In 2019, the World Health Organization (WHO) announced burn-out as “a syndrome conceptualized as resulting from chronic workplace stress,” with the following symptoms:
- Feelings of energy depletion or exhaustion
- Increased mental distance from one’s job or negative or cynical feelings towards it
- Reduced professional efficacy
Science writer David Robson from the BBC spoke with Anna Katharina Schaffner, a cultural historian and executive coach specializing in burnout, to find out more about what’s going on.
Schaffner says that people worrying about exhaustion can be traced all the way back to ancient China, with burnout being on the sharp end of the exhaustion spectrum (if one existed). Some people can get so burned out that they feel like their bodies aren’t working anymore.
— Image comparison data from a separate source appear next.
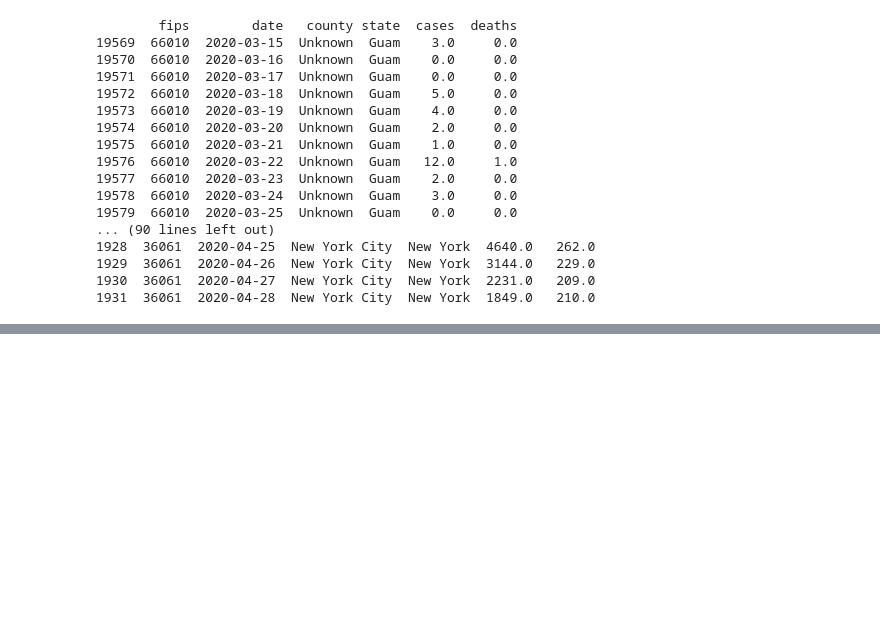
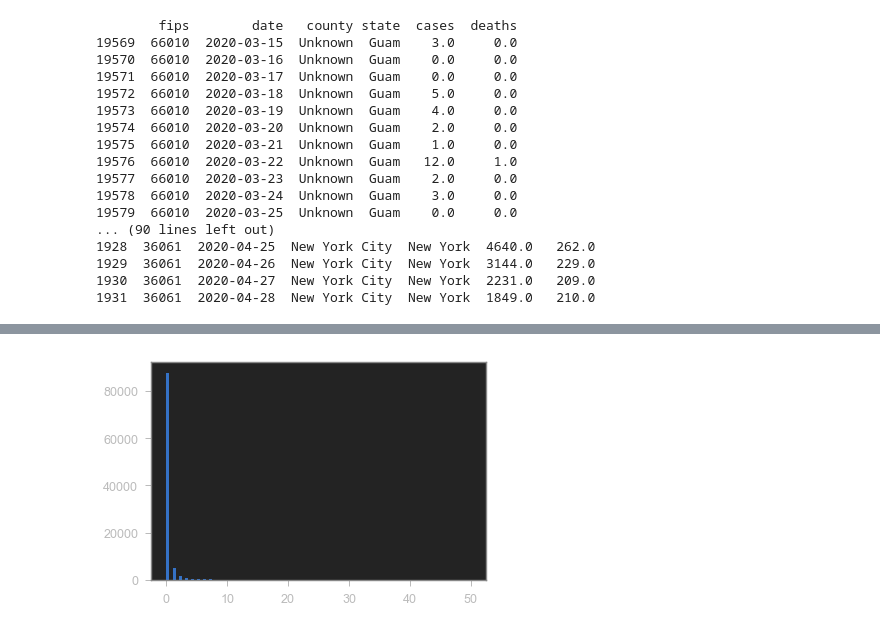
Before and after one commit to velischrist/billy-kimba, a Jupyter notebook: PreliminaryModels/Multi-tiered Model.ipynb, the cells around one changed output, grey strips where cells are left out. Drawn from its saved outputs; the diff is of its cells as text; code cells hidden in the pictures; blank space fills up the shorter version.

```diff
--- a/PreliminaryModels/Multi-tiered Model.ipynb
+++ b/PreliminaryModels/Multi-tiered Model.ipynb
@@ -24,7 +24,7 @@ df.tail()
 # %%
 # import daily ("per day") data
 dfd = pd.read_csv(f"{homedir}/data/us/covid/nyt_us_counties_daily.csv",
-                  converters={'fips' : str, 'date' : str})
+                  converters={'fips' : str, 'date' : str, 'deaths' : float})
 print(str(len(dfd)) + " entries total")
 dfd.tail()
 # %% [output]
@@ -151,6 +137,13 @@ print(df[df['county'] == 'New York City'])
 # so we can just compute cumulative deaths from the
 # daily data later (for FIPS consistency purposes) and
 # scrap the cumulative dataset
+# %%
+bd = (dfd[dfd['deaths'] <= 50])
+bdl = list(bd['deaths'])
+plt.hist(bdl, bins=100)
+plt.show()
+# %% [output]
+[figure, added]
 # %%
 from datetime import date
 from datetime import timedelta # to be used later for building a submission file
```
Also changed, not shown: parts of 3 cells of this notebook, 1 other file.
They may even have to change jobs, and it can still take years to get better.
While there are many studies showing that burnout has become a global issue, Schaffner narrowed it down. “We are struggling with a more precarious and competitive work culture … we tend to overvalue work … we expect so much of work these days: not just status and an income but legitimization,” she says. “We want it to provide a sense of purpose and an opportunity for self-realization.”
Research from the American Psychological Association shows that the top six causes of burnout are excessive workloads, insufficient autonomy, inadequate rewards, breakdown of community, mismatch of values and unfairness. On top of that, burnout also correlates with our desire for perfection. For example, when we set unrealistic high expectations of what we feel we should achieve or have a harsh “inner critic,” we’re more likely to feel burnout.
But, lucky for us workaholics out there, there are ways to make your life more balanced. Schaffner recommends understanding your core stressors to identify what you can and can’t control to ease your stress levels. Some advice for those who are their own worst critics – consciously note that it’s your inner critic speaking to keep you from getting too caught up in those thoughts.